Work request: Nothing but the lines from the start of the records through the line that contains "Also changed, not" is to be copied, and each is to be copied exactly.

====

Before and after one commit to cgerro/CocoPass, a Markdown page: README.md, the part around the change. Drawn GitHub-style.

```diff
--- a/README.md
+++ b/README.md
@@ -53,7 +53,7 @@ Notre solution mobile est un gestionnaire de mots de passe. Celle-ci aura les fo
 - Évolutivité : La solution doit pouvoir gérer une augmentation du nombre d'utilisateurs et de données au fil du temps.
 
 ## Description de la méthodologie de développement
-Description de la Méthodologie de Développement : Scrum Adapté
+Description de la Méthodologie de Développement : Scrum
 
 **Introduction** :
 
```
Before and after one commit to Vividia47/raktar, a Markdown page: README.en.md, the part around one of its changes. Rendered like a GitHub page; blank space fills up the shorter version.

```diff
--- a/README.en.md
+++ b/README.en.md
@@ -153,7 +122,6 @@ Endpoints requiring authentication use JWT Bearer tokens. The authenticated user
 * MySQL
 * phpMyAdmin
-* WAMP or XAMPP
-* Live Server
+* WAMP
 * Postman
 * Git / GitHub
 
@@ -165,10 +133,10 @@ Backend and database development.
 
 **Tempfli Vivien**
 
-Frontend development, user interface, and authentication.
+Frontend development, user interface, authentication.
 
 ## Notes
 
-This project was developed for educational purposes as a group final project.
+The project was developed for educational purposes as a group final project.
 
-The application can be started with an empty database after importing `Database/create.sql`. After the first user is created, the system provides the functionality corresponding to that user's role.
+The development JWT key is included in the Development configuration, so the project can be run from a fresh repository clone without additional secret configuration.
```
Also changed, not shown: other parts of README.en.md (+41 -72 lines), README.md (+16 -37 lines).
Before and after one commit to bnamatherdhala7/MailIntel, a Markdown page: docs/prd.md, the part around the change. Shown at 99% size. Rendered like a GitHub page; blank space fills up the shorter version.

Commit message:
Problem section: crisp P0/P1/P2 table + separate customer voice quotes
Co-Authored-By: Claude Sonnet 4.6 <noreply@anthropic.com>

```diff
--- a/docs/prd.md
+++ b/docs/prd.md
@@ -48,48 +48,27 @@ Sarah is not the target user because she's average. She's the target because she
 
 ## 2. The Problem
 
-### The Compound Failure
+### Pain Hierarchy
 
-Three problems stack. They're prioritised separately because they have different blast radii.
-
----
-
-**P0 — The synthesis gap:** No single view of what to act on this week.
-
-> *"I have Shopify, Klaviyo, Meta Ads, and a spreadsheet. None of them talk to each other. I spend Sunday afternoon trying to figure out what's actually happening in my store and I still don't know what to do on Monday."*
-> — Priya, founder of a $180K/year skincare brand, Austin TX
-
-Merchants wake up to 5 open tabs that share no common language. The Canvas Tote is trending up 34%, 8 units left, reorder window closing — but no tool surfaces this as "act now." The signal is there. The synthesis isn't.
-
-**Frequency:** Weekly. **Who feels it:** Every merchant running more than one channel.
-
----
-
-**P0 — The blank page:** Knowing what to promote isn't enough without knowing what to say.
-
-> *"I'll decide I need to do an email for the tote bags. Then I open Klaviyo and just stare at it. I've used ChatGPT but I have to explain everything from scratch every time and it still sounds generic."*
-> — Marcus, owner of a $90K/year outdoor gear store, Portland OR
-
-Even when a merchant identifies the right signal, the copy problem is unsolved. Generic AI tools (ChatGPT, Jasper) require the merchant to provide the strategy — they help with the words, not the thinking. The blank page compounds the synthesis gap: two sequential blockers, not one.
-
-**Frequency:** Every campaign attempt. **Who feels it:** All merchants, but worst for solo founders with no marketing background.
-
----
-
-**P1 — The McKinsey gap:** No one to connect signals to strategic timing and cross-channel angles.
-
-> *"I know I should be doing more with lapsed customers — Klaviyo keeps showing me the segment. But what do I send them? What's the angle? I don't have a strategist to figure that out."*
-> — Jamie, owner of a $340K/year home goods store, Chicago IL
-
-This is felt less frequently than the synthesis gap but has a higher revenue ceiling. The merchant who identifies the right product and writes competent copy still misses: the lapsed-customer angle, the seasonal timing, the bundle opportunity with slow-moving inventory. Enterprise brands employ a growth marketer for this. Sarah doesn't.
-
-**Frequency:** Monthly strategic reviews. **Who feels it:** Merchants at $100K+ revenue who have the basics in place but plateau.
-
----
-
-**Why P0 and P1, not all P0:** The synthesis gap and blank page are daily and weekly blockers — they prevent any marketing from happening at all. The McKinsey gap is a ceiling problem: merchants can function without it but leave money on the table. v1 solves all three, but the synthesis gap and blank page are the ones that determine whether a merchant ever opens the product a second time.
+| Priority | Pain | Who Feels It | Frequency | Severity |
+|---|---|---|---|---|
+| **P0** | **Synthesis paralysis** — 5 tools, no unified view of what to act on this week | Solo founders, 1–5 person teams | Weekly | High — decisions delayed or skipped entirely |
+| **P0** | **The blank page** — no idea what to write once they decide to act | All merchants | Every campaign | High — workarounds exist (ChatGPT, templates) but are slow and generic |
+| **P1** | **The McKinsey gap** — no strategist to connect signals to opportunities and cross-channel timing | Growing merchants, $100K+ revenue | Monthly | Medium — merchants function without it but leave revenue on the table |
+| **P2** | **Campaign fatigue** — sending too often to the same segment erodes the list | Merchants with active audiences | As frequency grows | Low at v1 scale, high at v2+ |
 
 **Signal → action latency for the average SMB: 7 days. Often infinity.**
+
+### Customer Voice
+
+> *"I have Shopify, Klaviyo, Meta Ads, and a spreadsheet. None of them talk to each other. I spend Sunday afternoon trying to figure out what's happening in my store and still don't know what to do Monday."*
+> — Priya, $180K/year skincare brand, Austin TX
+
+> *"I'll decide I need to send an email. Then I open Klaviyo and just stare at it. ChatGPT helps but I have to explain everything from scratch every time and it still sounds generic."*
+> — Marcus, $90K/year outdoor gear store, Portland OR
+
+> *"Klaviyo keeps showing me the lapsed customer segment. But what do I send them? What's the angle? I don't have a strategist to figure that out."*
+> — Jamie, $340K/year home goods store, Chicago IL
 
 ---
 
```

====

Exercise response:
Before and after one commit to cgerro/CocoPass, a Markdown page: README.md, the part around the change. Drawn GitHub-style.

```diff
--- a/README.md
+++ b/README.md
@@ -53,7 +53,7 @@ Notre solution mobile est un gestionnaire de mots de passe. Celle-ci aura les fo
 - Évolutivité : La solution doit pouvoir gérer une augmentation du nombre d'utilisateurs et de données au fil du temps.
 
 ## Description de la méthodologie de développement
-Description de la Méthodologie de Développement : Scrum Adapté
+Description de la Méthodologie de Développement : Scrum
 
 **Introduction** :
 
```
Before and after one commit to Vividia47/raktar, a Markdown page: README.en.md, the part around one of its changes. Rendered like a GitHub page; blank space fills up the shorter version.

```diff
--- a/README.en.md
+++ b/README.en.md
@@ -153,7 +122,6 @@ Endpoints requiring authentication use JWT Bearer tokens. The authenticated user
 * MySQL
 * phpMyAdmin
-* WAMP or XAMPP
-* Live Server
+* WAMP
 * Postman
 * Git / GitHub
 
@@ -165,10 +133,10 @@ Backend and database development.
 
 **Tempfli Vivien**
 
-Frontend development, user interface, and authentication.
+Frontend development, user interface, authentication.
 
 ## Notes
 
-This project was developed for educational purposes as a group final project.
+The project was developed for educational purposes as a group final project.
 
-The application can be started with an empty database after importing `Database/create.sql`. After the first user is created, the system provides the functionality corresponding to that user's role.
+The development JWT key is included in the Development configuration, so the project can be run from a fresh repository clone without additional secret configuration.
```
Also changed, not shown: other parts of README.en.md (+41 -72 lines), README.md (+16 -37 lines).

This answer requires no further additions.